While covalent homostructures have been used in the vast majority of OSS works to date, the synthesis of heterostructures formed by covalent organometallic hybrids will be a significant advancement offering new functionalities. We will therefore use coordination chemistry to incorporate transition metals into CMN frameworks. We will investigate a diverse set of metal ions, covalent linkers, and structural motifs, that allow us to tailor magnetic, electronic, and chemical properties. As a result, the pool of surface-applicable reactions will grow, as will our current understanding of reaction mechanisms. We will also broaden the range of potential molecular reactants by using alternative deposition methods such as electrospray ion beam (ES-IBD). Massive and/or delicate molecular precursors that cannot be sublimed will be deposited directly from solution onto surfaces under UHV conditions, allowing to explore novel molecular blocks as well as novel reaction mechanisms like mechanochemistry.
Keeing in mind particular functionalities and a potential device integration, we will explore methods to improve the alignment and extension of the 1D and 2D CMNs, as well as to stabilize chemically labile functional groups. One of the aimed functionalities is chemical sensing, whereby the CMNs interact with the target analytes. We will explore at the atomic level the interaction geometry and mechanism, as well as their impact on the electronic properties that ultimately allow them to be used as electric transducer in FET-based chemical sensors. Another target functionality is magnetism, with the particular goal of developing novel schemes to generate and address spin states on CMNs. One method for comprehending or forecasting the appearance of spin-polarized radicals in graphene nanostructures is based on topology. Aside from controlling the topological phase through varying bonding structures, we will also investigate more subtle ways to control it while maintaining the bonding network. Examples thereof are the activation of electron-phonon modes by varying CMN lengths, anisotropic electron potentials by chemical substituents along the ribbon, or metal-coordination. All of these factors can result in structural and electronic changes, as well as topological inversion that determine the appearance of spin-centers. Heterostructures that combine differently functionalized regions with different topology also develop spin polarised interface states, which will be studied in CMNs with multiple heterojunctions at varying distances.
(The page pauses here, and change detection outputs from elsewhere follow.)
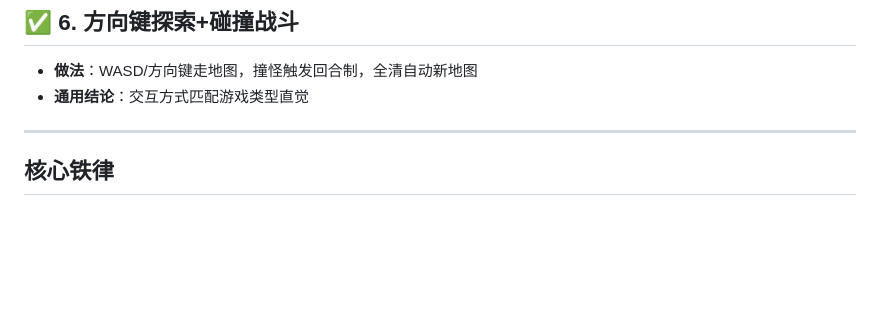
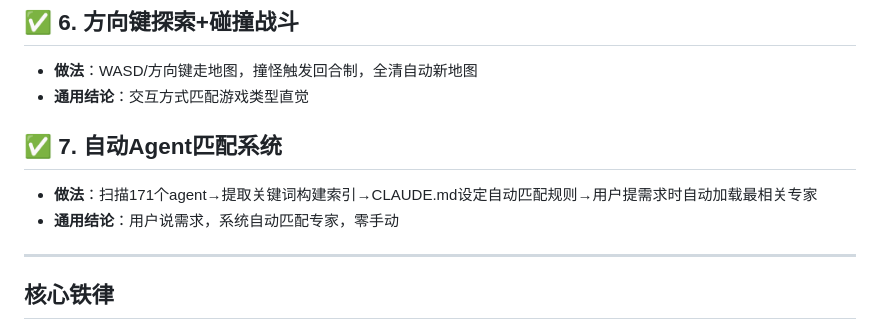
Before and after one commit to wuxai0408/wendao, a Markdown page: 经验库.md, the part around the change. Drawn GitHub-style; blank space fills up the shorter version.

Commit message:
经验库+1成功：自动Agent匹配——说需求自动匹配171专家

```diff
--- a/经验库.md
+++ b/经验库.md
@@ -142,6 +142,10 @@
 - **做法**：WASD/方向键走地图，撞怪触发回合制，全清自动新地图
 - **通用结论**：交互方式匹配游戏类型直觉
 
+## ✅ 7. 自动Agent匹配系统
+- **做法**：扫描171个agent→提取关键词构建索引→CLAUDE.md设定自动匹配规则→用户提需求时自动加载最相关专家
+- **通用结论**：用户说需求，系统自动匹配专家，零手动
+
 ---
 
 ## 核心铁律
```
A reversible control of the spin states of CMNs will be further attempted through gating.
Project code: PID2022-140845OB-C64
Funding: 225.000,00 €